═════ Records to process
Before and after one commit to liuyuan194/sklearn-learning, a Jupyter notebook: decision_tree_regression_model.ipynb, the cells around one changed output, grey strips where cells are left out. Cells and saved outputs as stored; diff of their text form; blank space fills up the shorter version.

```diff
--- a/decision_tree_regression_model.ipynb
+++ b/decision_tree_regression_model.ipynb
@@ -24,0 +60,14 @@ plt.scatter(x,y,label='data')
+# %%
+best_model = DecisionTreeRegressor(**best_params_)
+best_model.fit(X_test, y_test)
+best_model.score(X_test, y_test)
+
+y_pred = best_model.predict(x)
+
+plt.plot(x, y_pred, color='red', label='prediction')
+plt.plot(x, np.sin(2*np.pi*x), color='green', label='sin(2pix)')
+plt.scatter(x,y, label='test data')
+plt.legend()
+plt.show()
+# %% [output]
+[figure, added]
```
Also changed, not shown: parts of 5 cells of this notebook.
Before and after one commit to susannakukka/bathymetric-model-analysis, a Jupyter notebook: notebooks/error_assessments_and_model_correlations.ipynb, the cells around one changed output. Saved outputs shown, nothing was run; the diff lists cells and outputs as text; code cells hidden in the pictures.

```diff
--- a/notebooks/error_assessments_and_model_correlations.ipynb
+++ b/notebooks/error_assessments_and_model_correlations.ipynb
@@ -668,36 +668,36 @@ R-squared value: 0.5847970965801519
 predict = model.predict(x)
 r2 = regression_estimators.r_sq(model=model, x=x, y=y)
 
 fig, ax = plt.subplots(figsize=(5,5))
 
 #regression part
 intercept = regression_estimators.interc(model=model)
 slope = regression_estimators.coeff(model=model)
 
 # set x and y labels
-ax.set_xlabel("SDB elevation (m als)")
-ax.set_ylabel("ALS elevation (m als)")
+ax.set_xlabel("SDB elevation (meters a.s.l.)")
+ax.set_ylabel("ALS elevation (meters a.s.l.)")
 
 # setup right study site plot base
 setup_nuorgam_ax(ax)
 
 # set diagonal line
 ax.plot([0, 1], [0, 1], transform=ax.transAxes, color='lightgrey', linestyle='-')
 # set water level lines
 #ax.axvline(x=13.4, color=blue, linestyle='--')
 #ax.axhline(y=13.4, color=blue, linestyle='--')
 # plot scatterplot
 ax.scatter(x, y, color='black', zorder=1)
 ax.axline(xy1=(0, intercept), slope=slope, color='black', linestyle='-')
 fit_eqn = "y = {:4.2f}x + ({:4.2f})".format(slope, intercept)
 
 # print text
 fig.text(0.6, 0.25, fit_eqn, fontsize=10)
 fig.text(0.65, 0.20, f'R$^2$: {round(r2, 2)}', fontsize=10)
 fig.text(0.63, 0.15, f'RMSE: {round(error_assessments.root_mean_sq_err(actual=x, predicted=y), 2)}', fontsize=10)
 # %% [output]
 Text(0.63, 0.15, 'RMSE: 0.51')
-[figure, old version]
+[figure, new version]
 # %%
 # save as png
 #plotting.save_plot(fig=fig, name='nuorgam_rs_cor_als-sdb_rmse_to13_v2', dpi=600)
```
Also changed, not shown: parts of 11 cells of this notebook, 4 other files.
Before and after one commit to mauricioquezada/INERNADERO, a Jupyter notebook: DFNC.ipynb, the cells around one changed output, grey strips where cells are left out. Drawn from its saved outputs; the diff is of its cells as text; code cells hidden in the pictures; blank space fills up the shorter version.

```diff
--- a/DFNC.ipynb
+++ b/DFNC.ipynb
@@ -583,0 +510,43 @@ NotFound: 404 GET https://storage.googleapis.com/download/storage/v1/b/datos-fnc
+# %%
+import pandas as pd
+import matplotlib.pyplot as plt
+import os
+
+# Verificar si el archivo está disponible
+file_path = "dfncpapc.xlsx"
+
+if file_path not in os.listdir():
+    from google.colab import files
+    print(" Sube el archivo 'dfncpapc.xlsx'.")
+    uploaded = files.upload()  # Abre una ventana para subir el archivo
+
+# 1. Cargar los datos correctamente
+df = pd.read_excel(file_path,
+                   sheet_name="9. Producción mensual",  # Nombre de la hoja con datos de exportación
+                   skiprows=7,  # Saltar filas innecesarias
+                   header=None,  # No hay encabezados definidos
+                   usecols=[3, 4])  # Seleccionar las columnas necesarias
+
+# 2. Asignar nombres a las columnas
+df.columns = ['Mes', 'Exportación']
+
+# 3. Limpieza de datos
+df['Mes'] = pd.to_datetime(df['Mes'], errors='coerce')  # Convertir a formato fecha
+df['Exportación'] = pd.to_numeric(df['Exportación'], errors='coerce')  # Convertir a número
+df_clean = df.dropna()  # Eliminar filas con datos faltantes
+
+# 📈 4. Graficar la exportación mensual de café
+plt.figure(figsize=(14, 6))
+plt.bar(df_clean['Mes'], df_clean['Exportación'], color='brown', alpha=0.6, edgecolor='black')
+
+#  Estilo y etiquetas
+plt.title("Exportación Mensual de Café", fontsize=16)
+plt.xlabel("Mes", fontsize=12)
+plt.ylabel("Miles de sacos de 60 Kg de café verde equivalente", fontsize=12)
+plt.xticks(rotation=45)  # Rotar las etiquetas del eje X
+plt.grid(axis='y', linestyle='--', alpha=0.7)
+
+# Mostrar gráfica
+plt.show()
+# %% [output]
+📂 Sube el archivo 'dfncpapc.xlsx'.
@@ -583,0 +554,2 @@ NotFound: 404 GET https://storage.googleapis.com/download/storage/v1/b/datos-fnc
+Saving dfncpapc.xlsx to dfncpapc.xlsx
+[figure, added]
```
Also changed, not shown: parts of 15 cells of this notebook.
══════════
▶ Work item
Print the entries exactly. Include every one.

▶ Written answer
Before and after one commit to liuyuan194/sklearn-learning, a Jupyter notebook: decision_tree_regression_model.ipynb, the cells around one changed output, grey strips where cells are left out. Cells and saved outputs as stored; diff of their text form; blank space fills up the shorter version.

```diff
--- a/decision_tree_regression_model.ipynb
+++ b/decision_tree_regression_model.ipynb
@@ -24,0 +60,14 @@ plt.scatter(x,y,label='data')
+# %%
+best_model = DecisionTreeRegressor(**best_params_)
+best_model.fit(X_test, y_test)
+best_model.score(X_test, y_test)
+
+y_pred = best_model.predict(x)
+
+plt.plot(x, y_pred, color='red', label='prediction')
+plt.plot(x, np.sin(2*np.pi*x), color='green', label='sin(2pix)')
+plt.scatter(x,y, label='test data')
+plt.legend()
+plt.show()
+# %% [output]
+[figure, added]
```
Also changed, not shown: parts of 5 cells of this notebook.
Before and after one commit to susannakukka/bathymetric-model-analysis, a Jupyter notebook: notebooks/error_assessments_and_model_correlations.ipynb, the cells around one changed output. Saved outputs shown, nothing was run; the diff lists cells and outputs as text; code cells hidden in the pictures.

```diff
--- a/notebooks/error_assessments_and_model_correlations.ipynb
+++ b/notebooks/error_assessments_and_model_correlations.ipynb
@@ -668,36 +668,36 @@ R-squared value: 0.5847970965801519
 predict = model.predict(x)
 r2 = regression_estimators.r_sq(model=model, x=x, y=y)
 
 fig, ax = plt.subplots(figsize=(5,5))
 
 #regression part
 intercept = regression_estimators.interc(model=model)
 slope = regression_estimators.coeff(model=model)
 
 # set x and y labels
-ax.set_xlabel("SDB elevation (m als)")
-ax.set_ylabel("ALS elevation (m als)")
+ax.set_xlabel("SDB elevation (meters a.s.l.)")
+ax.set_ylabel("ALS elevation (meters a.s.l.)")
 
 # setup right study site plot base
 setup_nuorgam_ax(ax)
 
 # set diagonal line
 ax.plot([0, 1], [0, 1], transform=ax.transAxes, color='lightgrey', linestyle='-')
 # set water level lines
 #ax.axvline(x=13.4, color=blue, linestyle='--')
 #ax.axhline(y=13.4, color=blue, linestyle='--')
 # plot scatterplot
 ax.scatter(x, y, color='black', zorder=1)
 ax.axline(xy1=(0, intercept), slope=slope, color='black', linestyle='-')
 fit_eqn = "y = {:4.2f}x + ({:4.2f})".format(slope, intercept)
 
 # print text
 fig.text(0.6, 0.25, fit_eqn, fontsize=10)
 fig.text(0.65, 0.20, f'R$^2$: {round(r2, 2)}', fontsize=10)
 fig.text(0.63, 0.15, f'RMSE: {round(error_assessments.root_mean_sq_err(actual=x, predicted=y), 2)}', fontsize=10)
 # %% [output]
 Text(0.63, 0.15, 'RMSE: 0.51')
-[figure, old version]
+[figure, new version]
 # %%
 # save as png
 #plotting.save_plot(fig=fig, name='nuorgam_rs_cor_als-sdb_rmse_to13_v2', dpi=600)
```
Also changed, not shown: parts of 11 cells of this notebook, 4 other files.
Before and after one commit to mauricioquezada/INERNADERO, a Jupyter notebook: DFNC.ipynb, the cells around one changed output, grey strips where cells are left out. Drawn from its saved outputs; the diff is of its cells as text; code cells hidden in the pictures; blank space fills up the shorter version.

```diff
--- a/DFNC.ipynb
+++ b/DFNC.ipynb
@@ -583,0 +510,43 @@ NotFound: 404 GET https://storage.googleapis.com/download/storage/v1/b/datos-fnc
+# %%
+import pandas as pd
+import matplotlib.pyplot as plt
+import os
+
+# Verificar si el archivo está disponible
+file_path = "dfncpapc.xlsx"
+
+if file_path not in os.listdir():
+    from google.colab import files
+    print(" Sube el archivo 'dfncpapc.xlsx'.")
+    uploaded = files.upload()  # Abre una ventana para subir el archivo
+
+# 1. Cargar los datos correctamente
+df = pd.read_excel(file_path,
+                   sheet_name="9. Producción mensual",  # Nombre de la hoja con datos de exportación
+                   skiprows=7,  # Saltar filas innecesarias
+                   header=None,  # No hay encabezados definidos
+                   usecols=[3, 4])  # Seleccionar las columnas necesarias
+
+# 2. Asignar nombres a las columnas
+df.columns = ['Mes', 'Exportación']
+
+# 3. Limpieza de datos
+df['Mes'] = pd.to_datetime(df['Mes'], errors='coerce')  # Convertir a formato fecha
+df['Exportación'] = pd.to_numeric(df['Exportación'], errors='coerce')  # Convertir a número
+df_clean = df.dropna()  # Eliminar filas con datos faltantes
+
+# 📈 4. Graficar la exportación mensual de café
+plt.figure(figsize=(14, 6))
+plt.bar(df_clean['Mes'], df_clean['Exportación'], color='brown', alpha=0.6, edgecolor='black')
+
+#  Estilo y etiquetas
+plt.title("Exportación Mensual de Café", fontsize=16)
+plt.xlabel("Mes", fontsize=12)
+plt.ylabel("Miles de sacos de 60 Kg de café verde equivalente", fontsize=12)
+plt.xticks(rotation=45)  # Rotar las etiquetas del eje X
+plt.grid(axis='y', linestyle='--', alpha=0.7)
+
+# Mostrar gráfica
+plt.show()
+# %% [output]
+📂 Sube el archivo 'dfncpapc.xlsx'.
@@ -583,0 +554,2 @@ NotFound: 404 GET https://storage.googleapis.com/download/storage/v1/b/datos-fnc
+Saving dfncpapc.xlsx to dfncpapc.xlsx
+[figure, added]
```
Also changed, not shown: parts of 15 cells of this notebook.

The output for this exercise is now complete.